* _DESCRIPTION OF THE TASK_:
Start to finish, write out the entries exactly, leaving the pictures aside.

START RECORDS PROVIDED

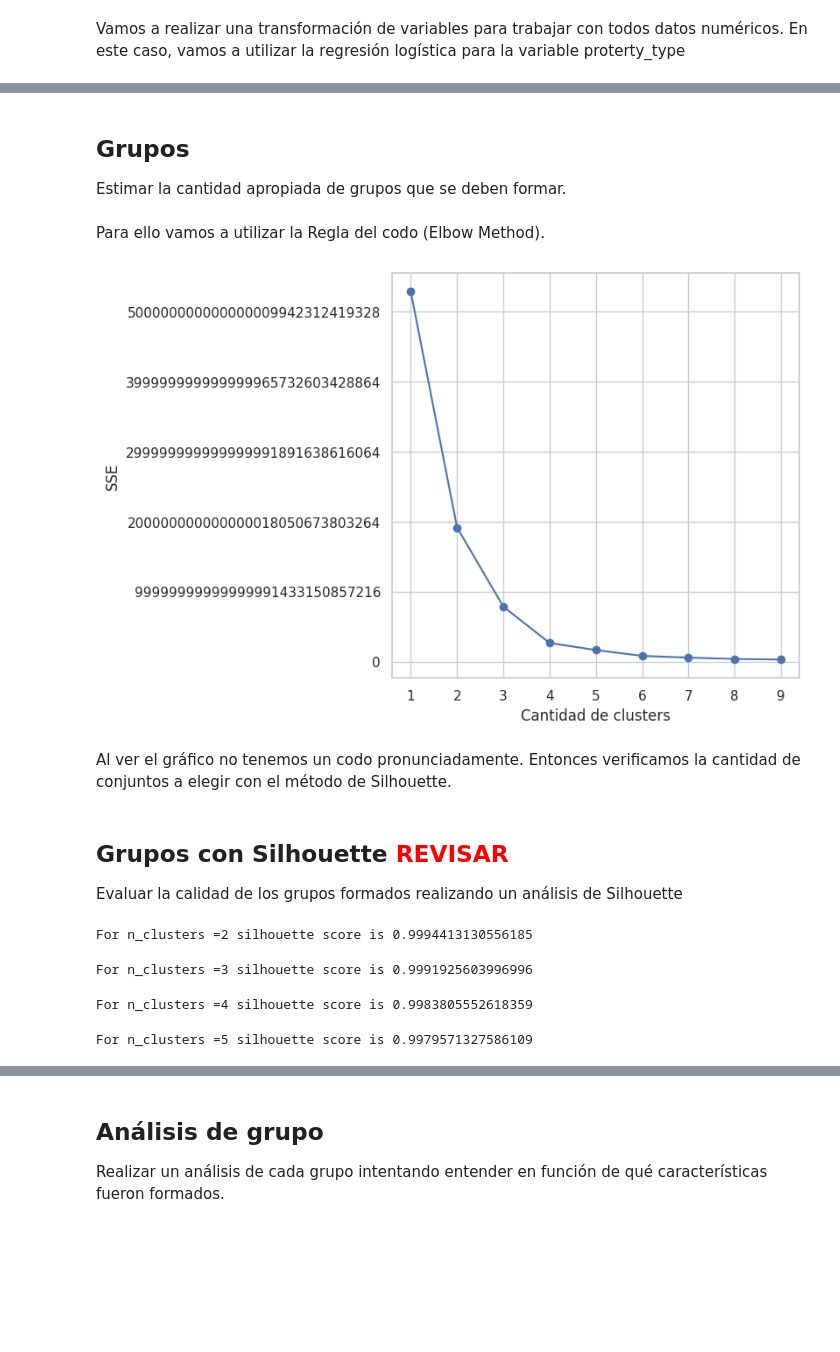
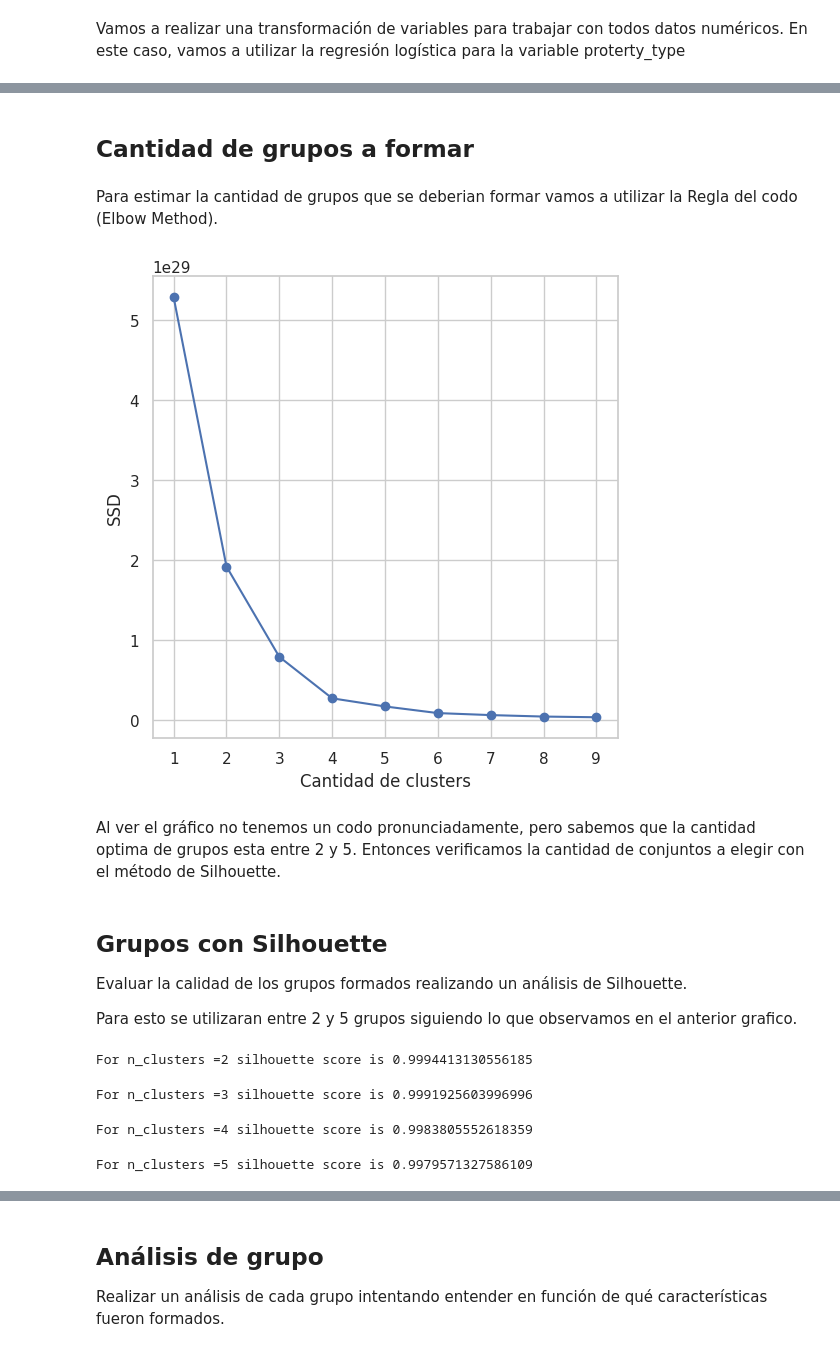
Before and after one commit to kikiymini/7506R-1C2024-GRUPO02, a Jupyter notebook: 7506R_1C2024_GRUPO02_N2.ipynb, the cells around one changed output, grey strips where cells are left out. Cells and saved outputs as stored; diff of their text form; code cells hidden in the pictures; blank space fills up the shorter version.

```diff
--- a/7506R_1C2024_GRUPO02_N2.ipynb
+++ b/7506R_1C2024_GRUPO02_N2.ipynb
@@ -203,46 +213,55 @@ aplicar_max_min(ds_cluster_train,columnas_con_numeros)
+# %% [markdown]
+## Cantidad de grupos a formar
 # %% [markdown]
-## Grupos
-Estimar la cantidad apropiada de grupos que se deben formar.
+Para estimar la cantidad de grupos que se deberian formar vamos a utilizar la Regla del codo (Elbow Method).
-# %% [markdown]
-Para ello vamos a utilizar la Regla del codo (Elbow Method).
 # %%
 # Corro el algoritmo con K entre 2 y 10 y voy guardando el error para luego graficarlo.
-sse = []
+ssd = []
 list_k = list(range(1, 10))
 
 for k in list_k:
     km = KMeans(n_clusters=k)
     km.fit(ds_cluster_train)
-    sse.append(km.inertia_)
+    ssd.append(km.inertia_)
 
-# Grafico el SSE por K
+# Grafico el SSD por K
 plt.figure(figsize=(6, 6))
-plt.plot(list_k, sse, '-o')
+plt.plot(list_k, ssd, '-o')
 plt.xlabel(r'Cantidad de clusters')
-plt.ylabel('SSE')
+plt.ylabel('SSD')
 
-# Desactivar la notación científica en el eje y
-plt.ticklabel_format(style='plain', axis='y')
+# Si se quiere desactivar la notación científica en el eje y
+# plt.ticklabel_format(style='plain', axis='y')
 
 plt.show()
 # %% [output]
-[figure, old version]
+[figure, new version]
 # %% [markdown]
-Al ver el gráfico no tenemos un codo pronunciadamente. Entonces verificamos la cantidad de conjuntos a elegir con el método de Silhouette.
+Al ver el gráfico no tenemos un codo pronunciadamente, pero sabemos que la cantidad optima de grupos esta entre 2 y 5. Entonces verificamos la cantidad de conjuntos a elegir con el método de Silhouette.
 # %% [markdown]
-## Grupos con Silhouette <font color='red'> REVISAR </font>
-Evaluar la calidad de los grupos formados realizando un análisis de Silhouette
+## Grupos con Silhouette
+Evaluar la calidad de los grupos formados realizando un análisis de Silhouette.
+
+Para esto se utilizaran entre 2 y 5 grupos siguiendo lo que observamos en el anterior grafico.
-# %%
-list_k = list(range(2, 6))
-
-for n_clusters in list_k:
-    clusterer = KMeans(n_clusters=n_clusters)
-    preds = clusterer.fit_predict(ds_cluster_train)
-
-    score = silhouette_score (ds_cluster_train, preds)
-    print ("\n\nFor n_clusters =" + str(n_clusters) + " silhouette score is " + str(score))
-# %% [output]
-For n_clusters =2 silhouette score is 0.9994413130556185
-For n_clusters =3 silhouette score is 0.9991925603996996
-For n_clusters =4 silhouette score is 0.9983805552618359
-For n_clusters =5 silhouette score is 0.9979571327586109
+# %%
+# Se define una lista de números de clusters a probar
+list_k = list(range(2, 5))
+
+# Se itera sobre cada número de clusters
+for n_clusters in list_k:
+    # Se inicializa el modelo de KMeans con el número de clusters actual
+    clusterer = KMeans(n_clusters=n_clusters)
+
+    # Se ajusta el modelo a los datos de entrenamiento y se realizan predicciones sobre los clusters
+    preds = clusterer.fit_predict(ds_cluster_train)
+
+    # Se calcula el coeficiente de Silhouette para evaluar la calidad de los clusters
+    score = silhouette_score(ds_cluster_train, preds)
+
+    # Se imprime el coeficiente de Silhouette para el número actual de clusters
+    print("\n\nFor n_clusters =" + str(n_clusters) + " silhouette score is " + str(score))
+# %% [output]
+For n_clusters =2 silhouette score is 0.9994413130556185
+For n_clusters =3 silhouette score is 0.9991925603996996
+For n_clusters =4 silhouette score is 0.9983805552618359
+For n_clusters =5 silhouette score is 0.9979571327586109
```
Also changed, not shown: parts of 8 cells of this notebook.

END RECORDS PROVIDED

* _SOLVED PROBLEM_:
Before and after one commit to kikiymini/7506R-1C2024-GRUPO02, a Jupyter notebook: 7506R_1C2024_GRUPO02_N2.ipynb, the cells around one changed output, grey strips where cells are left out. Cells and saved outputs as stored; diff of their text form; code cells hidden in the pictures; blank space fills up the shorter version.

```diff
--- a/7506R_1C2024_GRUPO02_N2.ipynb
+++ b/7506R_1C2024_GRUPO02_N2.ipynb
@@ -203,46 +213,55 @@ aplicar_max_min(ds_cluster_train,columnas_con_numeros)
+# %% [markdown]
+## Cantidad de grupos a formar
 # %% [markdown]
-## Grupos
-Estimar la cantidad apropiada de grupos que se deben formar.
+Para estimar la cantidad de grupos que se deberian formar vamos a utilizar la Regla del codo (Elbow Method).
-# %% [markdown]
-Para ello vamos a utilizar la Regla del codo (Elbow Method).
 # %%
 # Corro el algoritmo con K entre 2 y 10 y voy guardando el error para luego graficarlo.
-sse = []
+ssd = []
 list_k = list(range(1, 10))
 
 for k in list_k:
     km = KMeans(n_clusters=k)
     km.fit(ds_cluster_train)
-    sse.append(km.inertia_)
+    ssd.append(km.inertia_)
 
-# Grafico el SSE por K
+# Grafico el SSD por K
 plt.figure(figsize=(6, 6))
-plt.plot(list_k, sse, '-o')
+plt.plot(list_k, ssd, '-o')
 plt.xlabel(r'Cantidad de clusters')
-plt.ylabel('SSE')
+plt.ylabel('SSD')
 
-# Desactivar la notación científica en el eje y
-plt.ticklabel_format(style='plain', axis='y')
+# Si se quiere desactivar la notación científica en el eje y
+# plt.ticklabel_format(style='plain', axis='y')
 
 plt.show()
 # %% [output]
-[figure, old version]
+[figure, new version]
 # %% [markdown]
-Al ver el gráfico no tenemos un codo pronunciadamente. Entonces verificamos la cantidad de conjuntos a elegir con el método de Silhouette.
+Al ver el gráfico no tenemos un codo pronunciadamente, pero sabemos que la cantidad optima de grupos esta entre 2 y 5. Entonces verificamos la cantidad de conjuntos a elegir con el método de Silhouette.
 # %% [markdown]
-## Grupos con Silhouette <font color='red'> REVISAR </font>
-Evaluar la calidad de los grupos formados realizando un análisis de Silhouette
+## Grupos con Silhouette
+Evaluar la calidad de los grupos formados realizando un análisis de Silhouette.
+
+Para esto se utilizaran entre 2 y 5 grupos siguiendo lo que observamos en el anterior grafico.
-# %%
-list_k = list(range(2, 6))
-
-for n_clusters in list_k:
-    clusterer = KMeans(n_clusters=n_clusters)
-    preds = clusterer.fit_predict(ds_cluster_train)
-
-    score = silhouette_score (ds_cluster_train, preds)
-    print ("\n\nFor n_clusters =" + str(n_clusters) + " silhouette score is " + str(score))
-# %% [output]
-For n_clusters =2 silhouette score is 0.9994413130556185
-For n_clusters =3 silhouette score is 0.9991925603996996
-For n_clusters =4 silhouette score is 0.9983805552618359
-For n_clusters =5 silhouette score is 0.9979571327586109
+# %%
+# Se define una lista de números de clusters a probar
+list_k = list(range(2, 5))
+
+# Se itera sobre cada número de clusters
+for n_clusters in list_k:
+    # Se inicializa el modelo de KMeans con el número de clusters actual
+    clusterer = KMeans(n_clusters=n_clusters)
+
+    # Se ajusta el modelo a los datos de entrenamiento y se realizan predicciones sobre los clusters
+    preds = clusterer.fit_predict(ds_cluster_train)
+
+    # Se calcula el coeficiente de Silhouette para evaluar la calidad de los clusters
+    score = silhouette_score(ds_cluster_train, preds)
+
+    # Se imprime el coeficiente de Silhouette para el número actual de clusters
+    print("\n\nFor n_clusters =" + str(n_clusters) + " silhouette score is " + str(score))
+# %% [output]
+For n_clusters =2 silhouette score is 0.9994413130556185
+For n_clusters =3 silhouette score is 0.9991925603996996
+For n_clusters =4 silhouette score is 0.9983805552618359
+For n_clusters =5 silhouette score is 0.9979571327586109
```
Also changed, not shown: parts of 8 cells of this notebook.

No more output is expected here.